we started with a duplex and I think it was a great way to start. I think anything in small multifamily (2-4 units) is the *ideal* strike zone for new investors. Btw, we also bought our duplex locally, which I don't think you need to. It's 100% do-able to buy sight-unseen, despite what some folks might say (you'll have to put in more work to overcome the lack of personal market knowledge though).

Why? Because a 2-4 unit property will serve as a forcing function to drive a multifamily deal with "training wheels," so to speak, before moving into larger multifamily deals (where folks should ultimately aim to focus in their bigger strategy, in my opinion). 

Here are a handful of things you get practice with: 

  • deal analysis - in order to actually find a deal that meets your financial criteria, you will have to hustle and analyze dozens, if not hundreds of deals. By the time you are closing on the first property, you will have honed the fundamentals
  • negotiation - it will feel like you have to think about a lot of things all-at-once, and it will all feel new. truth is, its not really that difficult, it's just the new-ness that can overwhelm folks at first. 
  • networking - talking to folks in the business and finding your voice: agents/brokers, property managers, fellow investor

We own some SFR investments, as well... but we didn't learn nearly as much buying them, as when we purchased a duplex. We've since invested in much larger deals and I can confidently tell you that the learnings from the duplex were more applicable to the larger multifamily deals.

Then again, if you really really want to buy some single family homes... more power to you and best of luck! There is definitely something to be said for the ease-of-access and gentler learning curve. 

@Philip C. - sure is. Demand is market-specific... and even sub-market specific. Determined by drivers like job supply and renter demographics. 

Re: 2 BR vs 1 BR - 2 is markedly more flexible and attractive than 1. (3 is even better, obvi) You’ll have a very hard time putting a family in a 1 BR

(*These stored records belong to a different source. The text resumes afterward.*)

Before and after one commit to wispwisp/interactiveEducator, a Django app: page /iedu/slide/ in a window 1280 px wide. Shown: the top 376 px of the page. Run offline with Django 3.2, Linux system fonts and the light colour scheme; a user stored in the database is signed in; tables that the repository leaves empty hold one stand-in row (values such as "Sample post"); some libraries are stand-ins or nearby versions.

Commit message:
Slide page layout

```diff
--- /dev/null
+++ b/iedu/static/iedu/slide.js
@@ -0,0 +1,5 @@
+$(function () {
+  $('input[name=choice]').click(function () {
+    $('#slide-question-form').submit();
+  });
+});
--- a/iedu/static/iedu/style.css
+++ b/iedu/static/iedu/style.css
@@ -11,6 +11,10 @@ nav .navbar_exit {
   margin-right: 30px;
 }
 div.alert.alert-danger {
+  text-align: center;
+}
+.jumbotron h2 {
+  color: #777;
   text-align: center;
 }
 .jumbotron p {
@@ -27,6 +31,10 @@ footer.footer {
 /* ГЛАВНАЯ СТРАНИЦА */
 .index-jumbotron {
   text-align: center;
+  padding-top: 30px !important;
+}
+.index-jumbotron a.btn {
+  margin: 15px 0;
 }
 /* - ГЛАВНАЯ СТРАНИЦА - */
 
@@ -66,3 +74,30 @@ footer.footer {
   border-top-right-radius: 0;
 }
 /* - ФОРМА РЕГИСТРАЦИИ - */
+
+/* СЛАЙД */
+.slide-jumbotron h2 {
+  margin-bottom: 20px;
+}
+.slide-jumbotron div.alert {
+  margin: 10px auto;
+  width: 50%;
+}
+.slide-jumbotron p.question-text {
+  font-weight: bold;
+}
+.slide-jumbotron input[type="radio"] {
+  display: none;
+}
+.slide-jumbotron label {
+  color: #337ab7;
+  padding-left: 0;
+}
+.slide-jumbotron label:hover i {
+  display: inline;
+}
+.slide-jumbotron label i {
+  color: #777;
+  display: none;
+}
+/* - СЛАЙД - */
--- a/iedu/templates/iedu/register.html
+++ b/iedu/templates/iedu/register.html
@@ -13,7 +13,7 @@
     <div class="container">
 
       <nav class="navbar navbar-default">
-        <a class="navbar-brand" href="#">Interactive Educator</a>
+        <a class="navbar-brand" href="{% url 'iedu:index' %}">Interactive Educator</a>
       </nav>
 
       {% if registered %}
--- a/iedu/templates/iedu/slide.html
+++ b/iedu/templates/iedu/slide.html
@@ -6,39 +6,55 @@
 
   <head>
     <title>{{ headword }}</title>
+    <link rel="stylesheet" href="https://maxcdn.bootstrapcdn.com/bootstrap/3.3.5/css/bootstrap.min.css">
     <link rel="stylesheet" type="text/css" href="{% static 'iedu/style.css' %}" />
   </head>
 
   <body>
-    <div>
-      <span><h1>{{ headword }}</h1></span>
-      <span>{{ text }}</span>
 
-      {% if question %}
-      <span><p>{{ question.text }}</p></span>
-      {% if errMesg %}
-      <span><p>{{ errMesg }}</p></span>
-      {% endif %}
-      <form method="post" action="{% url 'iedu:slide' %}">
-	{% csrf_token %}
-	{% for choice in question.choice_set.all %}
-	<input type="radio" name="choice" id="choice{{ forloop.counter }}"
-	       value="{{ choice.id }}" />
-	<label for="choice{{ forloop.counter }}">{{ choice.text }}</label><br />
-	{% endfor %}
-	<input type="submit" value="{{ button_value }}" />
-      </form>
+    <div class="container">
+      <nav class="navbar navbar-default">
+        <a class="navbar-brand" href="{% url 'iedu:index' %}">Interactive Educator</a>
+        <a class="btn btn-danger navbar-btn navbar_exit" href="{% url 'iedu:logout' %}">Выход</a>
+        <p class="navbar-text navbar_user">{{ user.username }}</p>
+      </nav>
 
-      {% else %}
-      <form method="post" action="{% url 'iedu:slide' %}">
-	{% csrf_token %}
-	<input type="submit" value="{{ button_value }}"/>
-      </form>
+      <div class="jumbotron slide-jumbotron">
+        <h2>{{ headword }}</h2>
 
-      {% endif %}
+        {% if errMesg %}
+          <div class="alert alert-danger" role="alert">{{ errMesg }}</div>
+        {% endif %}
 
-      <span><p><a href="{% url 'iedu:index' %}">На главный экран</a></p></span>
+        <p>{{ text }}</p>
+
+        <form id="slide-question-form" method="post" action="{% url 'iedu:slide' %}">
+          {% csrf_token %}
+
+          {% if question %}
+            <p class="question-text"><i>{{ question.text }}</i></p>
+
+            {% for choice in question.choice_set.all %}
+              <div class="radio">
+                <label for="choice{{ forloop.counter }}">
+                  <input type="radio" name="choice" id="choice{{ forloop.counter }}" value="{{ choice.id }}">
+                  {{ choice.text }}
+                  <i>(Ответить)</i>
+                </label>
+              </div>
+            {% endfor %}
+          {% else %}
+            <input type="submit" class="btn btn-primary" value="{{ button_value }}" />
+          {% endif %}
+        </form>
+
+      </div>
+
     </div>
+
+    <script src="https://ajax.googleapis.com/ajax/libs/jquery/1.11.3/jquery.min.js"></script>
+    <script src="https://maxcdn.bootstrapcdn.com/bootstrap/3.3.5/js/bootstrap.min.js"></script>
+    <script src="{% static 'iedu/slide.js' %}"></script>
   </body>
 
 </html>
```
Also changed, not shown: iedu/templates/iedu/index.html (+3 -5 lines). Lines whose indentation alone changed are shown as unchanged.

@Philip C. this is where we step firmly into the 'it depends' arena. If the property is 2 blocks from a university, in a block that is largely populated by students... rent rates will likely reflect student lifestyles. Student lifestyles and property conditions may not meet expectations for a family. Wish I could give something for definitive for you on this, but it depends on the submarket 

If I were to do it again from the beginning I would have bought 10 Four-plexes so that I could have 40 doors = 40 income streams all with 30 year fixed residential loan rates. Then upgrade/sell as you go. I burned up all those loans on SF and now have to use pricier loans. Just my 2 cents.

Originally posted by @Philip C. :

Thank you @Grant Rothenburger I hadn't thought of So far, only Trulia seems to have percentages of homeowners vs. renters broken down by City. And I'm not sure how accurate their stats are. What do you think?

 I really don't know. I would assume that they pull the information from reliable sources, but no personal experience with them.